ORLANDOResearchers at the Seattle Prostate Institute, University of Washington, and Northwest Hospital have shown excellent progression-free survival in favorable prostate cancer patients with the use of transperitoneal ultrasound-guided brachytherapy as sole treatment. Peter Grimm, DO, presented eight-year follow-up data on more than 400 patients in a poster presentation at the American Society for Therapeutic Radiology and Oncology meeting.
This is the longest follow-up available for prostate brachytherapy, Dr. Grimm, of the Seattle Prostate Institute, told Oncology News International.
The study included 403 patients treated consecutively between January 1988 and December 1993. All patients had a histologic diagnosis of prostate cancer. The median age was 69 years (range, 46 to 91), and median follow-up was 53 months (range, 12 to 109 months).
Dr. Grimm stressed the importance of patient selection for brachytherapy as the sole modality. These patients, he said, were selected on the basis of low risk for locally extensive or disseminated disease. The majority (61%) had stage T2a disease; the rest broke down as follows: T1a, 2%; T1b, 3%; T1c, 22%; T2b, 11%; and T2c, 1%. Gleason score at presentation was also considered, with 40% of patients having a Gleason score of 2 to 4; 51%, Gleason 5 to 6; and 9%, Gleason 7 to 10.
All patients underwent permanent transperitoneal seed implant as their sole treatment. None of the patient received adjuvant hormonal therapy. Patients received either iodine-125 with an average of 99 seeds at 0.35 mCi per seed to an MPD (minimum peripheral dose) of 160 Gy, or palladium-103 with an average of 95 seeds at 1.3 mCi per seed to an MPD of 115 Gy.
Multiple Endpoints Examined
Dr. Grimm and his colleagues looked at several endpoints to get a clear perspective on the treatments efficacy. Were trying to include different ways of looking at the data, Dr. Grimm said in an interview.
He believes the most sensitive endpoint is biochemical progression-free survival, defined by ASTRO in 1996 as the absence of a consecutive rise in PSA over three or more measurements.
Using the ASTRO definition, the overall biochemical progression-free survival at 8 years in these patients is 86%, Dr. Grimm reported.

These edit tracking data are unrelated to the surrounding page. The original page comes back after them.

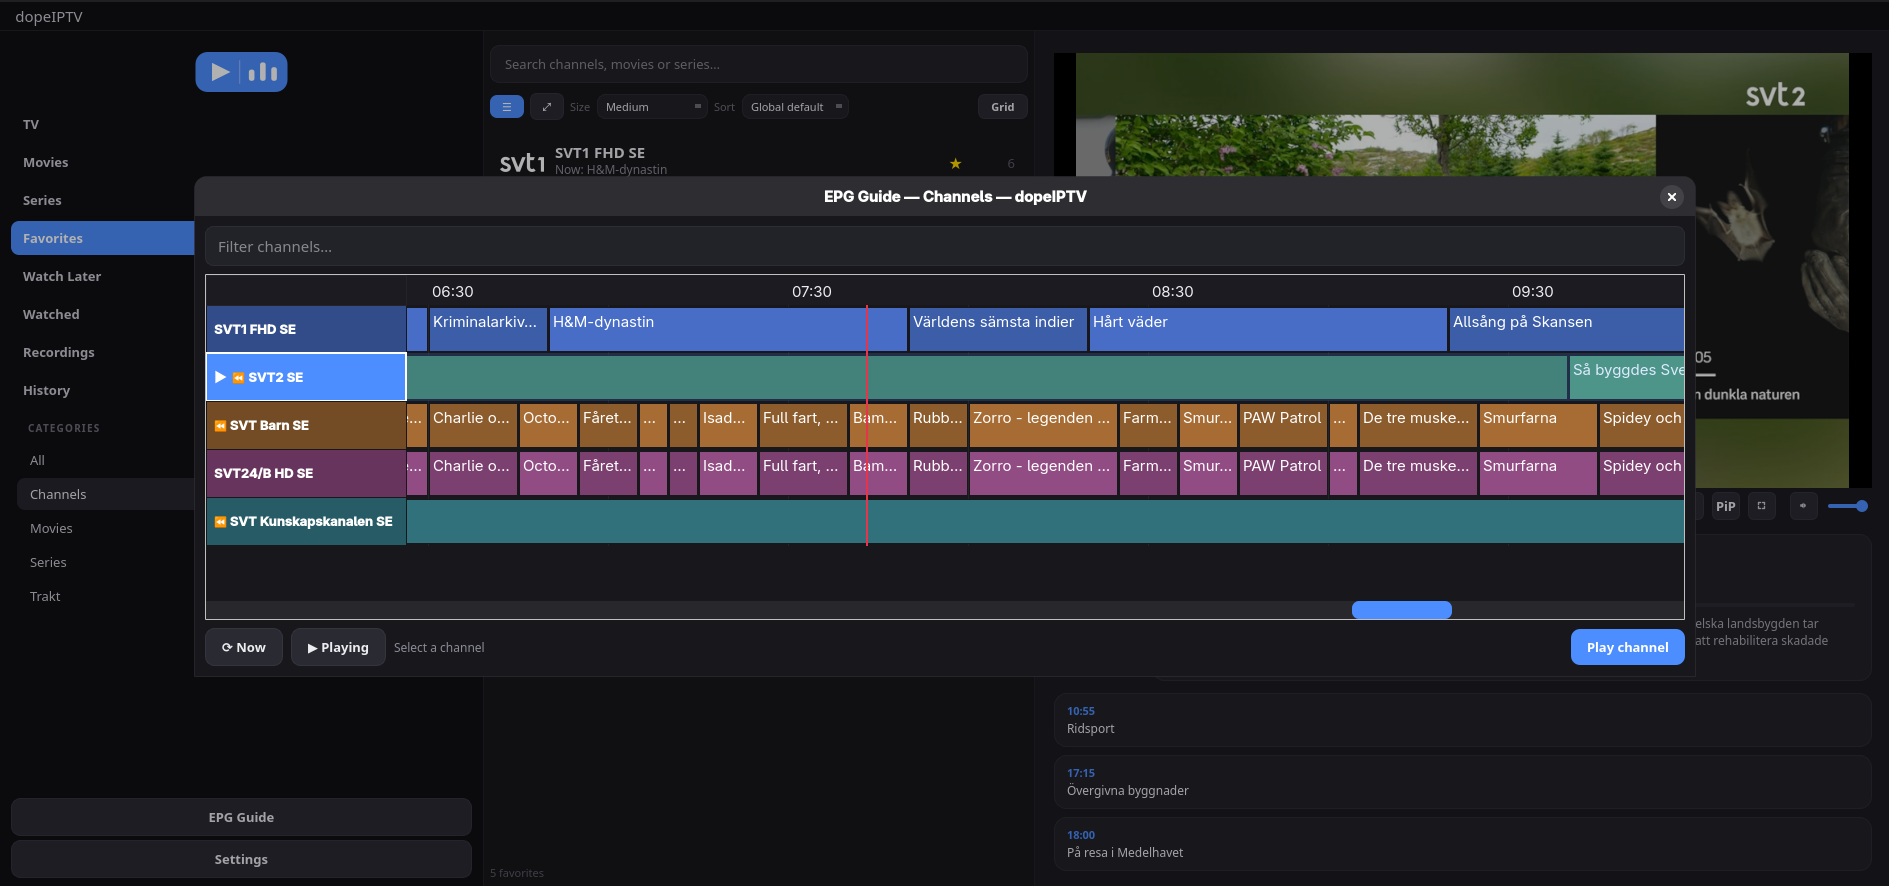
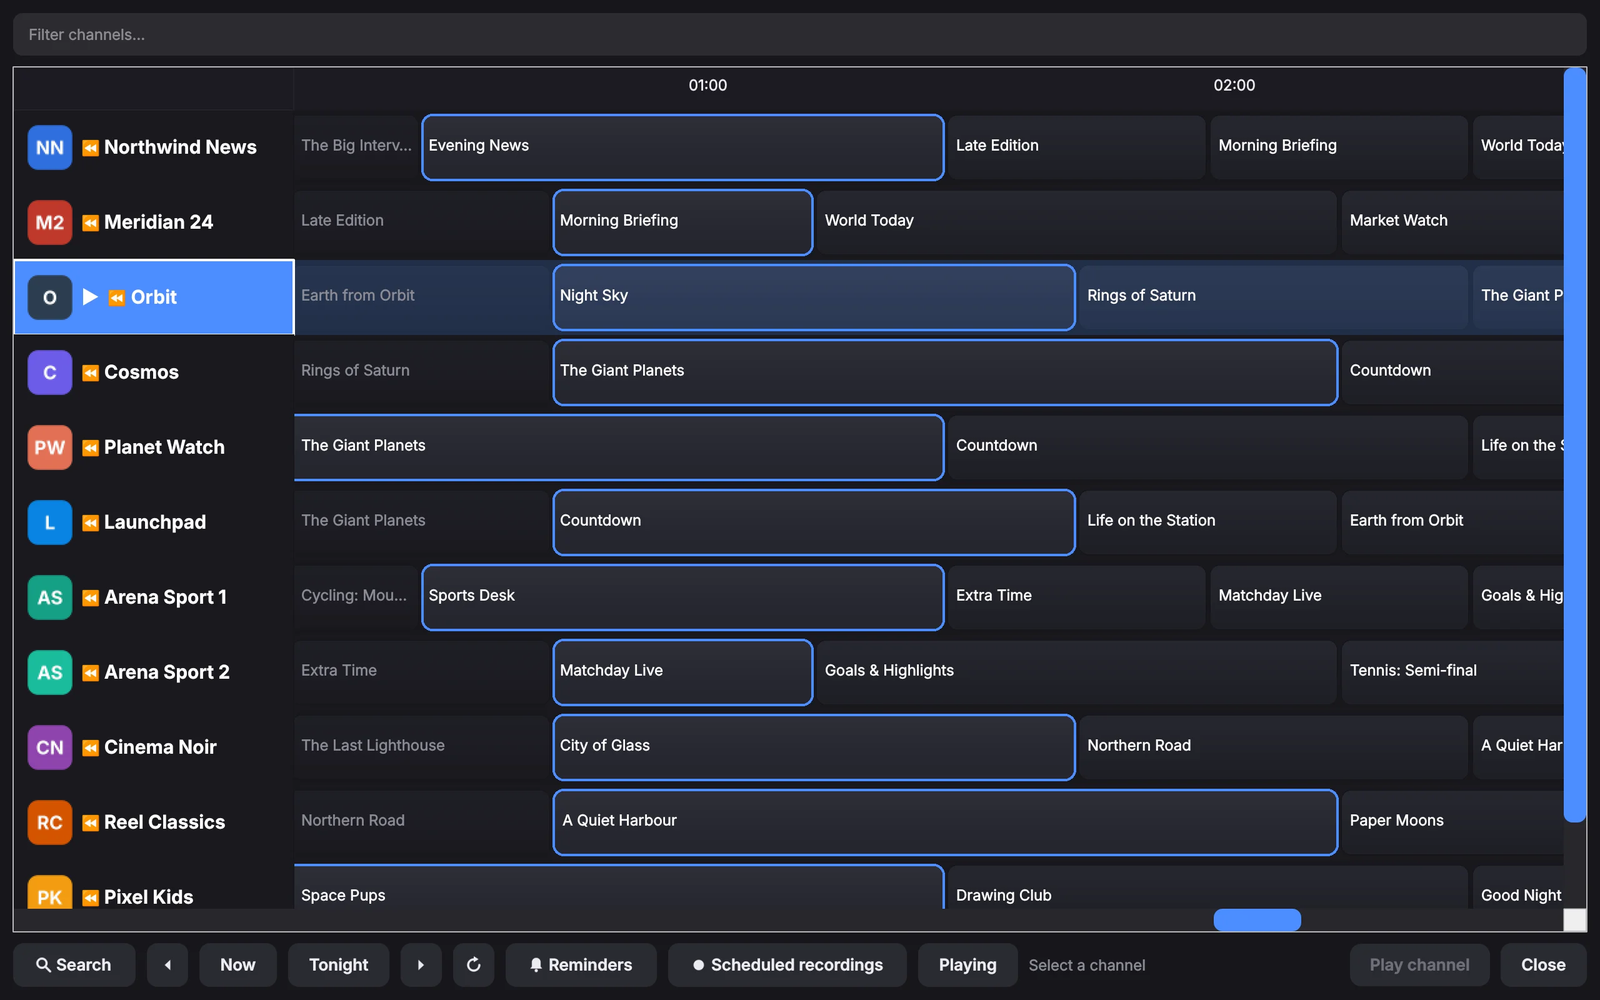
README and store pictures: the app as it looks now
The README's four pictures, and the software centres' through the
metainfo, are the website's English front-page shots: the main window
with the guide, the guide's grid, multiview with four channels and a
rewound live channel. Multiview is new; the themes picture stays as
the last of the metainfo's five. The file names do not change, since
the metainfo of every release already out points at them on main.

Claude-Session: https://claude.ai/code/session_01Pa1PFo7EpSA5A3brHTPmEs

diff --git a/docs/screenshots/README.md b/docs/screenshots/README.md
@@ -6,10 +6,18 @@ point at them:
 
 | File | What to capture |
 |---|---|
-| `live.png` | **The hero shot.** Live TV: the sidebar, the channel list, and a channel playing in the embedded player with the now/next EPG visible. Colour a category or two (right-click → Set background) so the left column looks alive. |
-| `epg-grid.png` | The **EPG timeline grid** (sidebar → *EPG Guide*, or `Ctrl+G`). Best if the playing channel's row is flagged (▶ accent) and a few ⏪ catch-up channels show. |
-| `themes.png` | **Settings → Appearance**: the theme and accent pickers (works with any content — even the demo channels). |
-| `player.png` | Favourites or a grid view with the mini player going — or show off **focus mode** (`⤢` / `Ctrl+Shift+M`) for a clean player-forward layout. |
+| `live.png` | **The hero shot.** Live TV: the sidebar, the channel list, and a channel playing with the now/next guide. |
+| `epg-grid.png` | The **programme guide's timeline grid**. |
+| `multiview.png` | **Multiview** with four live channels. |
+| `player.png` | **Timeshift**: a live channel rewound, the timeline over the video. |
+| `themes.png` | **Settings → Appearance**: the theme and accent pickers. Taken by hand. |
+
+All but `themes.png` are the website's English front-page pictures, made by
+`tools/site_screenshots.py` (see `docs/MAINTAINING.md`): take them with
+`xvfb-run -a -s "-screen 0 2560x1600x24" python tools/site_screenshots.py OUT en`,
+then save `main`, `guide`, `multiview` and `timeshift` from WebP
+as 1600×1000 PNG under the names above. The file names stay as they are:
+the metainfo of every release already out points at them on `main`.
 
 ## Getting content for free (no personal provider needed)
 

diff --git a/README.md b/README.md
@@ -20,10 +20,10 @@ modern interface, supporting the **Xtream Codes API**, **M3U playlists** and
 
 |  |  |
 |---|---|
-| ![Live TV with the EPG](docs/screenshots/live.png) | ![EPG timeline grid](docs/screenshots/epg-grid.png) |
-| *Live TV with the programme guide* | *EPG timeline grid* |
-| ![Themes and accent colors](docs/screenshots/themes.png) | ![Favorites and the player](docs/screenshots/player.png) |
-| *Themes and accent colors* | *Favorites and the embedded player* |
+| ![Live TV with the programme guide](docs/screenshots/live.png) | ![The programme guide's timeline grid](docs/screenshots/epg-grid.png) |
+| *Live TV with the programme guide* | *The guide's timeline grid* |
+| ![Multiview with four live channels](docs/screenshots/multiview.png) | ![Rewinding a live channel](docs/screenshots/player.png) |
+| *Multiview: up to nine live channels at once* | *Timeshift: rewind a live channel* |
 
 ## Features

When looked at by disease stage, this endpoint breaks down as follows: T1a,b, 86%; T1c, 81%; T2a, 90%; T2b, 78%; and T2c, 53%.
By Gleason score, 8-year biochemical progression-free survival is 89% for those with a score of 2 to 6 and 48% for those with a score of 7 to 10.
Finally, by initial PSA level, progression-free survival was 92% for those with initial PSA of 0 to 4 ng/mL; 90% for PSA of 4 to 10 ng/mL; 85% for PSA of 10 to 20 ng/mL; and 50% for PSA over 20 ng/mL.
Dr. Grimm also calculated 8-year survival of those who failed to achieve a serum PSA of less than 1 ng/mL. This figure, 73%, is, of course, lower than the overall figure of 86%. Dr. Grimm said that he finds use of absolute PSA problematic as an endpoint because some patients never reach PSA below 1 and yet are still progression free.
The patients were also divided into high- and low-risk groups and analyzed by an optimized stratification model. The low-risk group had an initial PSA of 10 ng/mL or less and a Gleason score of 6 or less and showed an 8-year biochemical progression-free survival of 92%.
Those considered high risk had an initial PSA greater than 10 ng/mL or a Gleason score greater than 6. Their progression-free survival was 71% at 8 years.
Overall, patients with an initial PSA less than 20 and Gleason score less than 7 (N = 320) had a 91% biochemical progression-free survival at 8 years vs 56% for initial PSA greater than 20 or Gleason score above 6 (N = 40).
Biopsy results obtained from 58% of the patients (N = 232) showed 81% as negative, 5% positive, and 14% indeterminate. Dr. Grimm said that the indeterminate biopsy category was categorized by malignant epithelia exhibiting severe radiation effect accompanied by cellular atypia. These patients, he said, resemble those with negative biopsies biochemically and clinically. In a previous review, 85% of patients with an indeterminate biopsy have converted to negative.
Dr. Grimm feels that the results of the clinical update point to permanent seed brachytherapy as being an effective single modality for early-stage prostate cancer. From the various endpoints analyzed, the researchers feel that brachytherapy is equal or superior to surgery or external beam radiation.
We feel that this control rate is largely due to satisfactory prescribed doses, careful preoperative planning, diligent execution of the preplan, and careful selection of patients for seed implant alone, he concluded.